[Revision tracking records]
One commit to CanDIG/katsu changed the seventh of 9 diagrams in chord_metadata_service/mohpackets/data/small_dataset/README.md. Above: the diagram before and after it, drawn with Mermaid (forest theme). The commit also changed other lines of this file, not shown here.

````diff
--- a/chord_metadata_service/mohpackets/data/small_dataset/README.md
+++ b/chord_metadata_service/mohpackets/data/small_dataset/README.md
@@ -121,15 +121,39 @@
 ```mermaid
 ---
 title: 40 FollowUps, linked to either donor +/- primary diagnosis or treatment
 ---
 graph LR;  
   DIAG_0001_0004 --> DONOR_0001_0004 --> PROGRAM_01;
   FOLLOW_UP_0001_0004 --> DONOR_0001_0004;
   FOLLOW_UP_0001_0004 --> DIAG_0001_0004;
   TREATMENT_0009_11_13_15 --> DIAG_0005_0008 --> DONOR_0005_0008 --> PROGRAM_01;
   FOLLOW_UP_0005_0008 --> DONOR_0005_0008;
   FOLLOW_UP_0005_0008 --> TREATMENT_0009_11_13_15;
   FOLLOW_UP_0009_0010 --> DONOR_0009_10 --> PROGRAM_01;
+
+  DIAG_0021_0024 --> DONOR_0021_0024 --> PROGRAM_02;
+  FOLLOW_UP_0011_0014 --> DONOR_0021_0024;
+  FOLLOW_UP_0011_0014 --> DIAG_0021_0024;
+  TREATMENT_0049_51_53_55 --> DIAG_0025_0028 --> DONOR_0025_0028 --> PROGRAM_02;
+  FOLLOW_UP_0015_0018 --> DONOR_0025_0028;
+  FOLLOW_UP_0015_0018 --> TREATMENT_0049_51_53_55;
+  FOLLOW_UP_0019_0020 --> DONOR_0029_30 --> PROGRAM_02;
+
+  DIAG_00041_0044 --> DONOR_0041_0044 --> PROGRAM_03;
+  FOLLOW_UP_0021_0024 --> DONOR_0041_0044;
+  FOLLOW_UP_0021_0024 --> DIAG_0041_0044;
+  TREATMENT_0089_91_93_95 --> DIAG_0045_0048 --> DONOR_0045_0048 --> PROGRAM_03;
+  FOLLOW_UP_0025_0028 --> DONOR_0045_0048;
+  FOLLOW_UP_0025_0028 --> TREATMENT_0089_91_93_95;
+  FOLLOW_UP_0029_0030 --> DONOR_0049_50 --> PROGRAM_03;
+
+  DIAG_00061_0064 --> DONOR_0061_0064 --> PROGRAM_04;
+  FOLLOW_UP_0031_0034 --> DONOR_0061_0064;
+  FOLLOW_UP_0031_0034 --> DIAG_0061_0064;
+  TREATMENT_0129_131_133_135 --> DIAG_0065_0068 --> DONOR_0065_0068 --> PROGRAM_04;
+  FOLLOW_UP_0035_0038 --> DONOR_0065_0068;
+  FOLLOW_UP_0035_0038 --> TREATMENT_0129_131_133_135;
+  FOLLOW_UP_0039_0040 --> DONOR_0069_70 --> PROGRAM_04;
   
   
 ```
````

==

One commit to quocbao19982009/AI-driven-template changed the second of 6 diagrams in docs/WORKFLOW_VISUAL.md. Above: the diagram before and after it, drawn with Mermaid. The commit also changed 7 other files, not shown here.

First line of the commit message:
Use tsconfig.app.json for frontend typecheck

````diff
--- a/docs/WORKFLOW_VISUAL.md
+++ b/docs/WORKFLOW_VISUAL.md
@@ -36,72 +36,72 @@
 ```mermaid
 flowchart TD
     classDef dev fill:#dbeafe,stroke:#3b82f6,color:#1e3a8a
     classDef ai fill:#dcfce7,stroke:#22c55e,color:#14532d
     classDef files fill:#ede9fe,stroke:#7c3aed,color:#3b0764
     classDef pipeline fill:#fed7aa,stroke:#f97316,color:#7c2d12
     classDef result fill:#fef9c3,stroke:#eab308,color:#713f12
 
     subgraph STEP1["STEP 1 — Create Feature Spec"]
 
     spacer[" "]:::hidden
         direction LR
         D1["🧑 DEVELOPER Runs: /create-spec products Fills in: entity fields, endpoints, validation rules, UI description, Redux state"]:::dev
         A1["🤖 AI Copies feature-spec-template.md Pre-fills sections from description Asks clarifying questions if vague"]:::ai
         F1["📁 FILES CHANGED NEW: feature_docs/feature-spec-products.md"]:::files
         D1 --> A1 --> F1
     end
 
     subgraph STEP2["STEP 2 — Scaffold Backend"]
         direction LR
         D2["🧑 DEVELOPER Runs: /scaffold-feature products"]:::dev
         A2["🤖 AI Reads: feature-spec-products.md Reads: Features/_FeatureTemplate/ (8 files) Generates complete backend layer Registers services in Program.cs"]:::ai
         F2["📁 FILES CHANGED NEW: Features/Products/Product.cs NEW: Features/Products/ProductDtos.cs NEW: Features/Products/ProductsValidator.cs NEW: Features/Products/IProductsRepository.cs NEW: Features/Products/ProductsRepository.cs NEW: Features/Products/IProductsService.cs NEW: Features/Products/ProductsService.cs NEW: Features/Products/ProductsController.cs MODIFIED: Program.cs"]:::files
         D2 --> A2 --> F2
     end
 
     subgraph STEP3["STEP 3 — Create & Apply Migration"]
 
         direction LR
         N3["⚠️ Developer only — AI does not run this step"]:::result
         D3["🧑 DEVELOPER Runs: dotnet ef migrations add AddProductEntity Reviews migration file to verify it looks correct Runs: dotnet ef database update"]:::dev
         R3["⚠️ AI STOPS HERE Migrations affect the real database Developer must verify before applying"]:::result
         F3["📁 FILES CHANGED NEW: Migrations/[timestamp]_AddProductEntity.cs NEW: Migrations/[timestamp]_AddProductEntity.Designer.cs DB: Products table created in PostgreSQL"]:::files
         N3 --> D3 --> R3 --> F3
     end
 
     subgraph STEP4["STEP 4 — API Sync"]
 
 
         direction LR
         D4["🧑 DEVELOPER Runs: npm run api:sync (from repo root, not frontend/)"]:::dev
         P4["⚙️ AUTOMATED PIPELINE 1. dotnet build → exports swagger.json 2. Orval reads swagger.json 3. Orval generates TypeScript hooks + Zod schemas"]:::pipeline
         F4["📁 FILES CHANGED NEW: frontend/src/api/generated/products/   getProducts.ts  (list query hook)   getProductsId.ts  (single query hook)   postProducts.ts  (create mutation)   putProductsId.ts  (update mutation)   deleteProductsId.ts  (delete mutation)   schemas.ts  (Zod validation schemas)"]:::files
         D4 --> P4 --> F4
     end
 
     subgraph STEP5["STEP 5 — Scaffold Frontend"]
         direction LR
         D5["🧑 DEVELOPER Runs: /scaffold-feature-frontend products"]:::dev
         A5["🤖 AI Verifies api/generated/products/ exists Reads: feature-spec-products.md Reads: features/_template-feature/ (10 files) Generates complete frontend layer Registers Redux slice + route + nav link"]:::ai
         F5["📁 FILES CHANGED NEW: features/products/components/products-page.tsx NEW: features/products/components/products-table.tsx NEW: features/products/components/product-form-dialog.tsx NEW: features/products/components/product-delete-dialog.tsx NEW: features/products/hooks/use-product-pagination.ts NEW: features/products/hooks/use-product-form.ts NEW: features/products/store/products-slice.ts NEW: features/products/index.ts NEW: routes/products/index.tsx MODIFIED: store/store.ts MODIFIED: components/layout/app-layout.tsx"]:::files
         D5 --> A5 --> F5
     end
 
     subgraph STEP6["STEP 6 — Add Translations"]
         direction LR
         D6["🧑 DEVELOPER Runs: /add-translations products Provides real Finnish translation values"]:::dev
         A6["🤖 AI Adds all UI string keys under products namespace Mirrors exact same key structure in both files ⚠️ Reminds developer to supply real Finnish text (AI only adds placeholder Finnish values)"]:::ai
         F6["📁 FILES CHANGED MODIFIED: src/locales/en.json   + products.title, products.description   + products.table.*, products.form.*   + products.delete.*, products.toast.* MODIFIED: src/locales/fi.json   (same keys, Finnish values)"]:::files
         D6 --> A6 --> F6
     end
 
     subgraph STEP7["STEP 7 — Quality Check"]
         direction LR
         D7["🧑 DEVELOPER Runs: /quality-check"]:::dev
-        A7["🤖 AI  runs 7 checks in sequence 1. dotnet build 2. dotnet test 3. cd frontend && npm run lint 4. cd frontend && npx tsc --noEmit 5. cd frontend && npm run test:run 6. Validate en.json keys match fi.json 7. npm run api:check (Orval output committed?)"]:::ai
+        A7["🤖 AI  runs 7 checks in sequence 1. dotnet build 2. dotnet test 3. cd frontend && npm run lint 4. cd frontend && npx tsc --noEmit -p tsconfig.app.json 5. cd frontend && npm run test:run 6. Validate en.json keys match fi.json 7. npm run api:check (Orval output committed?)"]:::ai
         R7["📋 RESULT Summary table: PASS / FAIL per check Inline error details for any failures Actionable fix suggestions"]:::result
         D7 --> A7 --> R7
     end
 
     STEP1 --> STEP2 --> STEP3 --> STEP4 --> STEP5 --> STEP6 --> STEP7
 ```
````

(Task goal):
Reproduce every line above containing "subgraph".

(Reply):
     subgraph STEP1["STEP 1 — Create Feature Spec"]
     subgraph STEP2["STEP 2 — Scaffold Backend"]
     subgraph STEP3["STEP 3 — Create & Apply Migration"]
     subgraph STEP4["STEP 4 — API Sync"]
     subgraph STEP5["STEP 5 — Scaffold Frontend"]
     subgraph STEP6["STEP 6 — Add Translations"]
     subgraph STEP7["STEP 7 — Quality Check"]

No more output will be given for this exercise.